(Records contained in a dataset)
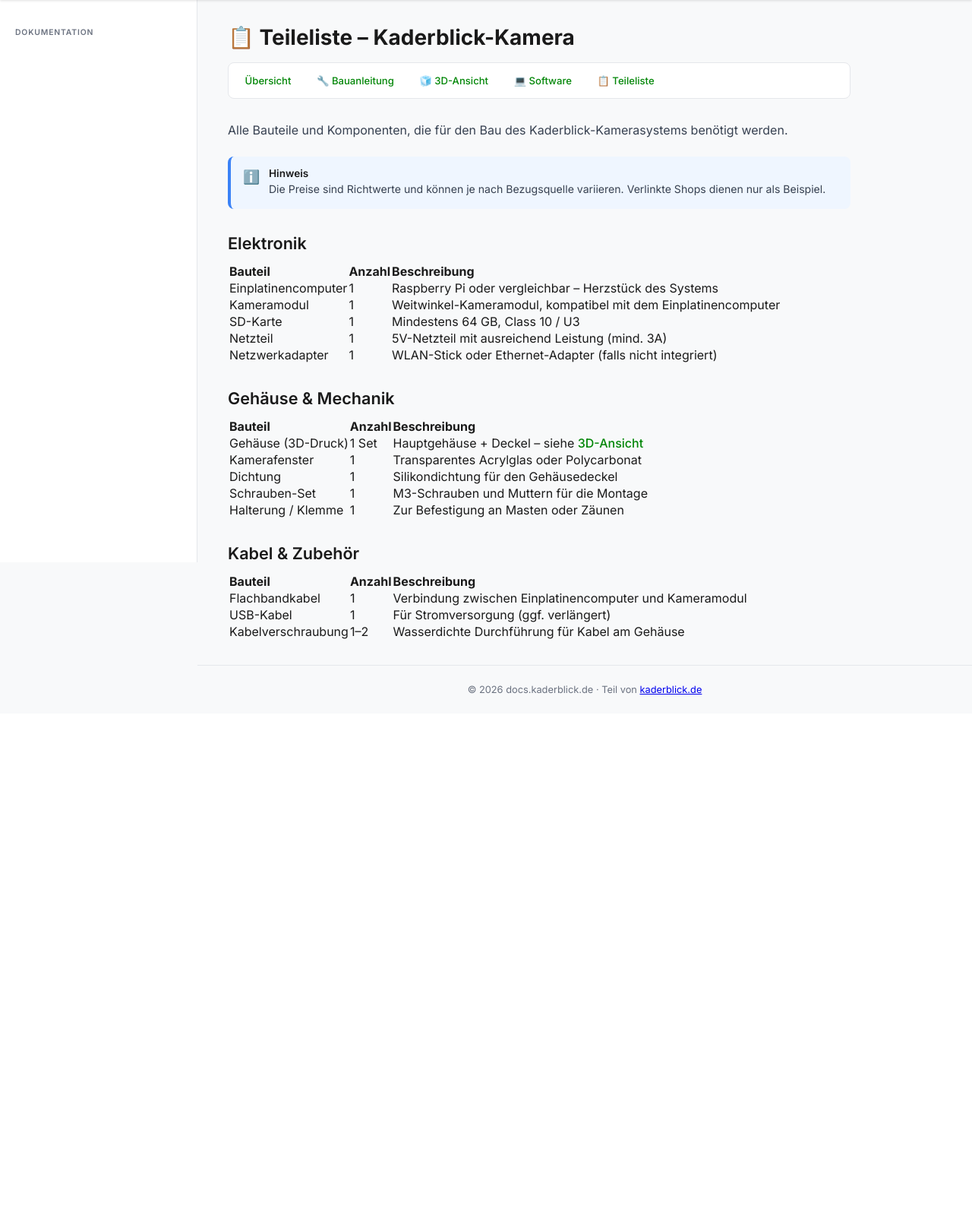
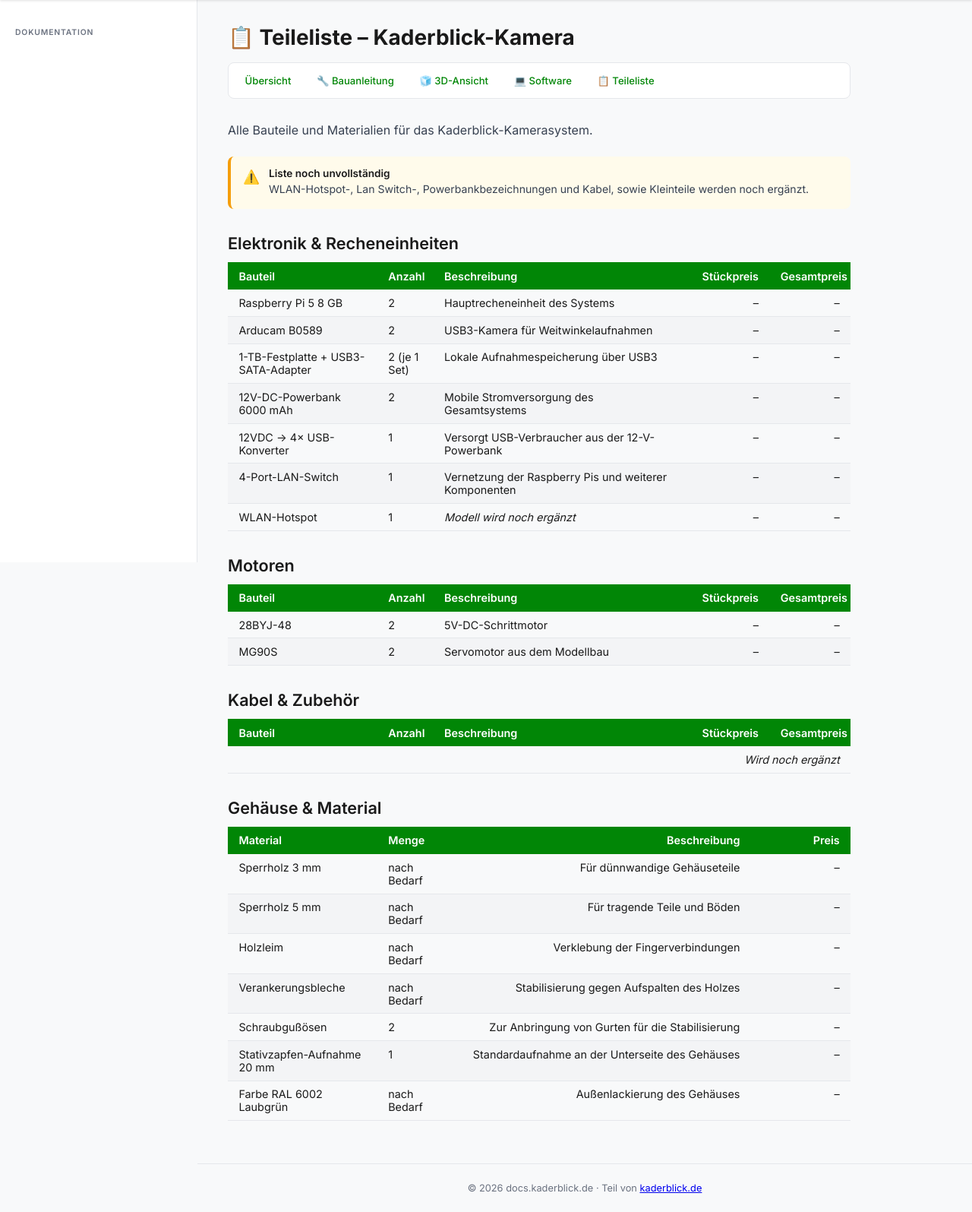
Before and after one commit to mastercad/Kaderblick-Documentation, a Symfony app: template templates/tools/kamera/kaderblick/teileliste.html.twig in a window 1280 px wide. Shown: the part 60-1655 px from the top of the page at 76% size. Before the commit the page ends 974 px from the top, so only its background shows below. Run offline with Twig, Linux system fonts and the light colour scheme; the template is opened without the code that fills it, so the values that code supplies are empty; some libraries are stand-ins or nearby versions.

Commit message:
area of kaderblick camera system improved

```diff
--- a/public/css/content.css
+++ b/public/css/content.css
@@ -55,3 +55,53 @@
     color: var(--color-primary-light);
     text-decoration: underline;
 }
+
+/* ─── Tabellen ─── */
+.site-content table {
+    width: 100%;
+    border-collapse: collapse;
+    margin-bottom: 1.5rem;
+    font-size: 0.9rem;
+    table-layout: fixed;
+}
+
+.site-content table thead tr {
+    background-color: var(--color-primary);
+    color: #ffffff;
+}
+
+.site-content table th {
+    padding: 0.6rem 0.9rem;
+    text-align: left;
+    font-weight: 600;
+    white-space: nowrap;
+}
+
+.site-content table td {
+    padding: 0.55rem 0.9rem;
+    border-bottom: 1px solid var(--color-border);
+    vertical-align: top;
+    overflow-wrap: break-word;
+    text-align: left;
+    hyphens: none;
+}
+
+.site-content table tbody tr:nth-child(even) {
+    background-color: #f3f4f6;
+}
+
+.site-content table tbody tr:hover {
+    background-color: #e8f5e9;
+}
+
+.site-content table td:last-child,
+.site-content table th:last-child {
+    text-align: right;
+    white-space: nowrap;
+}
+
+.site-content table td:nth-last-child(2):not(:first-child),
+.site-content table th:nth-last-child(2):not(:first-child) {
+    text-align: right;
+    white-space: nowrap;
+}
--- a/templates/tools/kamera/kaderblick/teileliste.html.twig
+++ b/templates/tools/kamera/kaderblick/teileliste.html.twig
@@ -11,67 +11,119 @@
     } %}
 
     <p>
-        Alle Bauteile und Komponenten, die für den Bau des Kaderblick-Kamerasystems benötigt werden.
+        Alle Bauteile und Materialien für das Kaderblick-Kamerasystem.
     </p>
 
     {% include 'components/callout.html.twig' with {
-        type: 'info',
-        title: 'Hinweis',
-        text: 'Die Preise sind Richtwerte und können je nach Bezugsquelle variieren. Verlinkte Shops dienen nur als Beispiel.'
+        type: 'warning',
+        title: 'Liste noch unvollständig',
+        text: 'WLAN-Hotspot-, Lan Switch-, Powerbankbezeichnungen und Kabel, sowie Kleinteile werden noch ergänzt.'
     } %}
 
-    {# ─── Elektronik ─── #}
-    <h2>Elektronik</h2>
+    {# ─── Elektronik & Recheneinheiten ─── #}
+    <h2>Elektronik & Recheneinheiten</h2>
     <table>
+        <colgroup>
+            <col style="width: 24%">
+            <col style="width: 9%">
+            <col style="width: 41%">
+            <col style="width: 13%">
+            <col style="width: 13%">
+        </colgroup>
         <thead>
             <tr>
                 <th>Bauteil</th>
                 <th>Anzahl</th>
                 <th>Beschreibung</th>
+                <th>Stückpreis</th>
+                <th>Gesamtpreis</th>
             </tr>
         </thead>
         <tbody>
-            <tr><td>Einplatinencomputer</td><td>1</td><td>Raspberry Pi oder vergleichbar – Herzstück des Systems</td></tr>
-            <tr><td>Kameramodul</td><td>1</td><td>Weitwinkel-Kameramodul, kompatibel mit dem Einplatinencomputer</td></tr>
-            <tr><td>SD-Karte</td><td>1</td><td>Mindestens 64 GB, Class 10 / U3</td></tr>
-            <tr><td>Netzteil</td><td>1</td><td>5V-Netzteil mit ausreichend Leistung (mind. 3A)</td></tr>
-            <tr><td>Netzwerkadapter</td><td>1</td><td>WLAN-Stick oder Ethernet-Adapter (falls nicht integriert)</td></tr>
+            <tr><td>Raspberry Pi 5 8 GB</td><td>2</td><td>Hauptrecheneinheit des Systems</td><td>–</td><td>–</td></tr>
+            <tr><td>Arducam B0589</td><td>2</td><td>USB3-Kamera für Weitwinkelaufnahmen</td><td>–</td><td>–</td></tr>
+            <tr><td>1-TB-Festplatte + USB3-SATA-Adapter</td><td>2 (je 1 Set)</td><td>Lokale Aufnahmespeicherung über USB3</td><td>–</td><td>–</td></tr>
+            <tr><td>12V-DC-Powerbank 6000 mAh</td><td>2</td><td>Mobile Stromversorgung des Gesamtsystems</td><td>–</td><td>–</td></tr>
+            <tr><td>12VDC → 4× USB-Konverter</td><td>1</td><td>Versorgt USB-Verbraucher aus der 12-V-Powerbank</td><td>–</td><td>–</td></tr>
+            <tr><td>4-Port-LAN-Switch</td><td>1</td><td>Vernetzung der Raspberry Pis und weiterer Komponenten</td><td>–</td><td>–</td></tr>
+            <tr><td>WLAN-Hotspot</td><td>1</td><td><em>Modell wird noch ergänzt</em></td><td>–</td><td>–</td></tr>
         </tbody>
     </table>
 
-    {# ─── Gehäuse & Mechanik ─── #}
-    <h2>Gehäuse & Mechanik</h2>
+    {# ─── Motoren ─── #}
+    <h2>Motoren</h2>
     <table>
+        <colgroup>
+            <col style="width: 24%">
+            <col style="width: 9%">
+            <col style="width: 41%">
+            <col style="width: 13%">
+            <col style="width: 13%">
+        </colgroup>
         <thead>
             <tr>
                 <th>Bauteil</th>
                 <th>Anzahl</th>
                 <th>Beschreibung</th>
+                <th>Stückpreis</th>
+                <th>Gesamtpreis</th>
             </tr>
         </thead>
         <tbody>
-            <tr><td>Gehäuse (3D-Druck)</td><td>1 Set</td><td>Hauptgehäuse + Deckel – siehe <a href="{{ path('app_tools_kamera_kaderblick_3d_ansicht') }}">3D-Ansicht</a></td></tr>
-            <tr><td>Kamerafenster</td><td>1</td><td>Transparentes Acrylglas oder Polycarbonat</td></tr>
-            <tr><td>Dichtung</td><td>1</td><td>Silikondichtung für den Gehäusedeckel</td></tr>
-            <tr><td>Schrauben-Set</td><td>1</td><td>M3-Schrauben und Muttern für die Montage</td></tr>
-            <tr><td>Halterung / Klemme</td><td>1</td><td>Zur Befestigung an Masten oder Zäunen</td></tr>
+            <tr><td>28BYJ-48</td><td>2</td><td>5V-DC-Schrittmotor</td><td>–</td><td>–</td></tr>
+            <tr><td>MG90S</td><td>2</td><td>Servomotor aus dem Modellbau</td><td>–</td><td>–</td></tr>
         </tbody>
     </table>
 
     {# ─── Kabel & Zubehör ─── #}
     <h2>Kabel & Zubehör</h2>
     <table>
+        <colgroup>
+            <col style="width: 24%">
+            <col style="width: 9%">
+            <col style="width: 41%">
+            <col style="width: 13%">
+            <col style="width: 13%">
+        </colgroup>
         <thead>
             <tr>
                 <th>Bauteil</th>
                 <th>Anzahl</th>
                 <th>Beschreibung</th>
+                <th>Stückpreis</th>
+                <th>Gesamtpreis</th>
             </tr>
         </thead>
         <tbody>
-            <tr><td>Flachbandkabel</td><td>1</td><td>Verbindung zwischen Einplatinencomputer und Kameramodul</td></tr>
-            <tr><td>USB-Kabel</td><td>1</td><td>Für Stromversorgung (ggf. verlängert)</td></tr>
-            <tr><td>Kabelverschraubung</td><td>1–2</td><td>Wasserdichte Durchführung für Kabel am Gehäuse</td></tr>
+            <tr><td colspan="5"><em>Wird noch ergänzt</em></td></tr>
+        </tbody>
+    </table>
+
+    {# ─── Gehäuse & Material ─── #}
+    <h2>Gehäuse & Material</h2>
+    <table>
+        <colgroup>
+            <col style="width: 24%">
+            <col style="width: 12%">
+            <col style="width: 48%">
+            <col style="width: 16%">
+        </colgroup>
+        <thead>
+            <tr>
+                <th>Material</th>
+                <th>Menge</th>
+                <th>Beschreibung</th>
+                <th>Preis</th>
+            </tr>
+        </thead>
+        <tbody>
+            <tr><td>Sperrholz 3 mm</td><td>nach Bedarf</td><td>Für dünnwandige Gehäuseteile</td><td>–</td></tr>
+            <tr><td>Sperrholz 5 mm</td><td>nach Bedarf</td><td>Für tragende Teile und Böden</td><td>–</td></tr>
+            <tr><td>Holzleim</td><td>nach Bedarf</td><td>Verklebung der Fingerverbindungen</td><td>–</td></tr>
+            <tr><td>Verankerungsbleche</td><td>nach Bedarf</td><td>Stabilisierung gegen Aufspalten des Holzes</td><td>–</td></tr>
+            <tr><td>Schraubgußösen</td><td>2</td><td>Zur Anbringung von Gurten für die Stabilisierung</td><td>–</td></tr>
+            <tr><td>Stativzapfen-Aufnahme 20 mm</td><td>1</td><td>Standardaufnahme an der Unterseite des Gehäuses</td><td>–</td></tr>
+            <tr><td>Farbe RAL 6002 Laubgrün</td><td>nach Bedarf</td><td>Außenlackierung des Gehäuses</td><td>–</td></tr>
         </tbody>
     </table>
 {% endblock %}
```
Also changed, not shown: templates/tools/kamera/kaderblick/bauanleitung.html.twig (+13 -10 lines), templates/tools/kamera/kaderblick/index.html.twig (+4 -10 lines), templates/tools/kamera/kaderblick/software.html.twig (+15 -23 lines).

Exercise details:
Copy from the entries only those lines that hold the word "Raspberry".

Finished task:
-            <tr><td>Einplatinencomputer</td><td>1</td><td>Raspberry Pi oder vergleichbar – Herzstück des Systems</td></tr>
+            <tr><td>Raspberry Pi 5 8 GB</td><td>2</td><td>Hauptrecheneinheit des Systems</td><td>–</td><td>–</td></tr>
+            <tr><td>4-Port-LAN-Switch</td><td>1</td><td>Vernetzung der Raspberry Pis und weiterer Komponenten</td><td>–</td><td>–</td></tr>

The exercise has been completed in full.